**TASK BRIEF**
Copy out all lines in the data below containing the string "deleteCocktail".

(Stored dataset items)
↓↓↓
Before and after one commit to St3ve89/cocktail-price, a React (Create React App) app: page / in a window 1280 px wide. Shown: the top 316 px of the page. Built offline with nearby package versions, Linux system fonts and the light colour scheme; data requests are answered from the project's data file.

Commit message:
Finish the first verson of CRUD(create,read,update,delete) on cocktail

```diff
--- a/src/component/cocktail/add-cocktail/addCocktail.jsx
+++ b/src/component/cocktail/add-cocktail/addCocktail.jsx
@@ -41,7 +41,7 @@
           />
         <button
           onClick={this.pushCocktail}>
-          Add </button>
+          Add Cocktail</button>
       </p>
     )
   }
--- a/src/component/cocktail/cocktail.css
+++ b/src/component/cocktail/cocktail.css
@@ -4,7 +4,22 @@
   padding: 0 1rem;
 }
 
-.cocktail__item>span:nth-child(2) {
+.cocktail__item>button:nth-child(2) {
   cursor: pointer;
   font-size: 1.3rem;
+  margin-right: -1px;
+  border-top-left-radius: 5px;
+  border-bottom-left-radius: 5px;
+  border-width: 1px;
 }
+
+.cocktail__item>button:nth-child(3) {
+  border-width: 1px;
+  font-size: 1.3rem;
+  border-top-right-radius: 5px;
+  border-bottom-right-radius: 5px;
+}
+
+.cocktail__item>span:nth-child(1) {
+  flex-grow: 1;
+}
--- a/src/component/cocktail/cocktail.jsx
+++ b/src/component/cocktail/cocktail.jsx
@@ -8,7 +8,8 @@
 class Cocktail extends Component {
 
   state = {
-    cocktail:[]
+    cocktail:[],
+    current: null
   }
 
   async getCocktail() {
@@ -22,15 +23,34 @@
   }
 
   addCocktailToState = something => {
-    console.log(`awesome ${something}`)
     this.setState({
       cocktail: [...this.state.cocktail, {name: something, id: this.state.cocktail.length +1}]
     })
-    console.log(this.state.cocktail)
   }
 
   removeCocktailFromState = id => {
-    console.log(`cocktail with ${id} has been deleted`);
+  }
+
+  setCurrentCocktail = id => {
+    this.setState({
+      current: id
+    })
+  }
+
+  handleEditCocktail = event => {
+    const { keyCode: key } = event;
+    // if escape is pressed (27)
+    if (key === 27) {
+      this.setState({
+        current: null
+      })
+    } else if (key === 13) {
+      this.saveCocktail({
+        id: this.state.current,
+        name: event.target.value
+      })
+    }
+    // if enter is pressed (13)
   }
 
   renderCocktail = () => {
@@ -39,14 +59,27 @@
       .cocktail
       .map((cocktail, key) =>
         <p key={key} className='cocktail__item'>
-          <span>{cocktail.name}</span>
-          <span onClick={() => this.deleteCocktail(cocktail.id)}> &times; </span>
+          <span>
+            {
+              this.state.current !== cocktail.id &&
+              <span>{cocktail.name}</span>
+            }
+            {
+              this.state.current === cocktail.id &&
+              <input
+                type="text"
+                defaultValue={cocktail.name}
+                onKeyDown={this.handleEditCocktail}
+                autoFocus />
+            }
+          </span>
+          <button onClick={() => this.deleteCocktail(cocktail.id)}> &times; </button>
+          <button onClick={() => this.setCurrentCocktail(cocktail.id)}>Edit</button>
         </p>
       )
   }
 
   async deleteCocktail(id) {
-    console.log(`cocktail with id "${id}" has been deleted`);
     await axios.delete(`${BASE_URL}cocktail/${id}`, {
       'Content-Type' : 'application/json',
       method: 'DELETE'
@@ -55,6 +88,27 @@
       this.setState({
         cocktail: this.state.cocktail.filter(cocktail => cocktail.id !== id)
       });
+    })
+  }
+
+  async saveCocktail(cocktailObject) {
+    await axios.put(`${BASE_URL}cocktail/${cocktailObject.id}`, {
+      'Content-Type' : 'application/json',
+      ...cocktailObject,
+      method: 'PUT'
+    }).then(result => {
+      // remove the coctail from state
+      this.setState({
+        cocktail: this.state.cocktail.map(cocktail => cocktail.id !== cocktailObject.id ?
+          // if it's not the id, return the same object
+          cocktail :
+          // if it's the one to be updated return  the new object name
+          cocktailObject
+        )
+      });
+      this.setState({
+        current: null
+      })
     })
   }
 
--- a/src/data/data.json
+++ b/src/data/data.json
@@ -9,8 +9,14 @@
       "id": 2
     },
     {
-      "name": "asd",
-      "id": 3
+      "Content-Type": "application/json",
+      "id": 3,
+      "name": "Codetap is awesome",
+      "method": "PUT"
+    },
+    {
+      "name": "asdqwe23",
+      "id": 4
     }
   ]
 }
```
↑↑↑
**RESPONSE TO THE TASK**
-          <span onClick={() => this.deleteCocktail(cocktail.id)}> &times; </span>
+          <button onClick={() => this.deleteCocktail(cocktail.id)}> &times; </button>
   async deleteCocktail(id) {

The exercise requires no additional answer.